» WHAT THE EXERCISE ASKS: Each line that has the string "light" must be copied from the records below.

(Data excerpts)
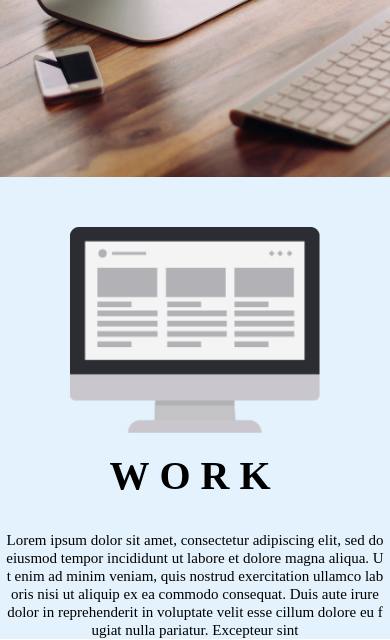
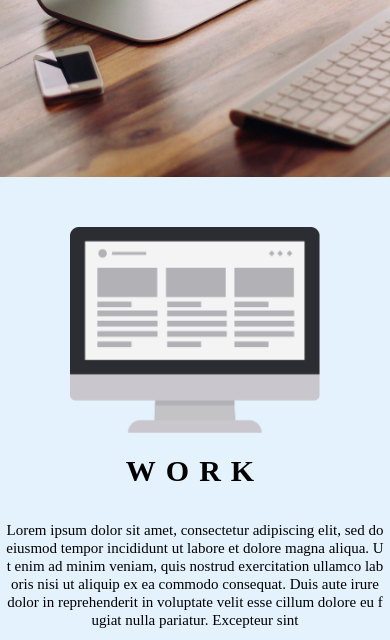
Before and after one commit to IshiguroMinami/sass_lp_practice, a plain HTML site: page index.html in a window 390 px wide. Shown: the part 471-1111 px from the top of the page. Drawn offline with Linux system fonts and the light colour scheme.

Commit message:
3/6修正

```diff
--- a/css/style.scss
+++ b/css/style.scss
@@ -9,6 +9,7 @@ $text-dark: #333;
 $text-gray: #777;
 $text-light-gray: #8c8c8c;
 $transition: all 0.3s ease;
+$default-breakpoint: "md";
 
 $breakpoints: (
   "xl": 1199px,
@@ -18,8 +19,10 @@ $breakpoints: (
 );
 
 // Mixin（レスポンシブ対応）
-@mixin mq($size: "md") {
-  @media screen and (max-width: map-get($breakpoints, $size)) {
+
+@mixin mq($size: $default-breakpoint) {
+  $breakpoint-value: map-get($breakpoints, $size);
+  @media screen and (max-width: $breakpoint-value) {
     @content;
   }
 }
@@ -31,7 +34,7 @@ $breakpoints: (
   color: $main-color;
   margin-bottom: 30px;
 
-  @include mq("md") {
+  @include mq {
     font-size: 40px;
   }
 }
@@ -39,10 +42,10 @@ $breakpoints: (
 .heading-secondary {
   font-size: 40px;
   font-weight: 700;
+  text-align: center;
   letter-spacing: 10px;
-  text-align: center;
 
-  @include mq("md") {
+  @include mq {
     font-size: 30px;
   }
 }
@@ -98,7 +101,7 @@ img {
     }
   }
 
-  @include mq("md") {
+  @include mq {
     .contact_inline {
       display: none;
     }
@@ -133,12 +136,27 @@ img {
     }
   }
 
-  @include mq("md") {
+  @include mq {
     display: block;
   }
 }
 
 // キービジュアル
+h1 {
+  @extend .heading-primary
+}
+
+.keyvisual_subcopy {
+  font-size: 40px;
+  font-weight: 700;
+  text-align: center;
+  color: $white;
+
+  @include mq {
+    font-size: 30px;
+  }
+}
+
 .keyvisual {
   width: 100%;
 
@@ -147,51 +165,18 @@ img {
   }
 
   &_copy {
-    width: 100%;
+    /*width: 100%;*/
     text-align: center;
-    padding-top: 400px;
-    padding-bottom: 400px;
-  }
-
-    h1 {
-      font-size: 65px;
-      font-weight: 700;
-      color: $main-color;
-      margin-bottom: 30px;
-    }
-
-    .keyvisual_subcopy {
-      font-size: 40px;
-      font-weight: 700;
-      color: $white;
-    }
+    padding: 400px 0;
 
     @include mq("xl") {
-      .keyvisual_copy {
-        padding: 250px 0;
-      }
-      h1 {
-        font-size: 40px;
-      }
-
-      .keyvisual_subcopy {
-        font-size: 30px;
-      }
+      padding: 250px 0;
     }
 
     @include mq("md") {
-      .keyvisual_copy {
-        padding: 200px 0;
-      }
-
-      h1 {
-        font-size: 40px;
-      }
-
-      .keyvisual_subcopy {
-        font-size: 30px;
-      }
+      padding: 200px 0;
     }
+  }
 }
 
 // WORKセクション
@@ -205,6 +190,7 @@ img {
     @include mq("xl") {
       display: block;
       text-align: center;
+      padding-bottom: 50px;
     }
   }
 
@@ -230,9 +216,8 @@ img {
       width: 100%;
     }
 
-    .work_copy {
-      font-size: 40px;
-      letter-spacing: 10px;
+    h2 {
+      @extend .heading-secondary;
       margin-bottom: 35px;
     }
 
@@ -265,7 +250,19 @@ img {
     margin-top: 50px;
 
     @include mq("xl") {
+      .skills_card {
+        width: 300px;
+        height: 300px;
+        margin-left: auto;
+        margin-right: auto;
+        grid-template-columns: repeat(1,1fr);
+      }
       display: block;
+
+      .skills_card:nth-child(3n) {
+        margin-bottom: 80px;
+      }
+
     }
   }
 
@@ -280,7 +277,8 @@ img {
     @include mq("xl") {
       width: 300px;
       height: 300px;
-      margin: 0 auto 80px;
+      margin: 0 auto;
+
     }
   }
 }
@@ -326,7 +324,7 @@ img {
       font-weight: bold;
     }
 
-    @include mq("md") {
+    @include mq {
       th, td {
         font-size: 14px;
         line-height: 22px;
@@ -345,7 +343,7 @@ img {
     display: flex;
     justify-content: center;
 
-    @include mq("md") {
+    @include mq {
       display: block;
     }
   }
@@ -363,7 +361,7 @@ img {
       background-color: $white;
     }
 
-    @include mq("md") {
+    @include mq {
       width: 100%;
       padding: 50px 0;
     }
```
Also changed, not shown: css/style.css, 1 other file.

» ANSWER SPACE:
Before and after one commit to IshiguroMinami/sass_lp_practice, a plain HTML site: page index.html in a window 390 px wide. Shown: the part 471-1111 px from the top of the page. Drawn offline with Linux system fonts and the light colour scheme.
 $text-light-gray: #8c8c8c;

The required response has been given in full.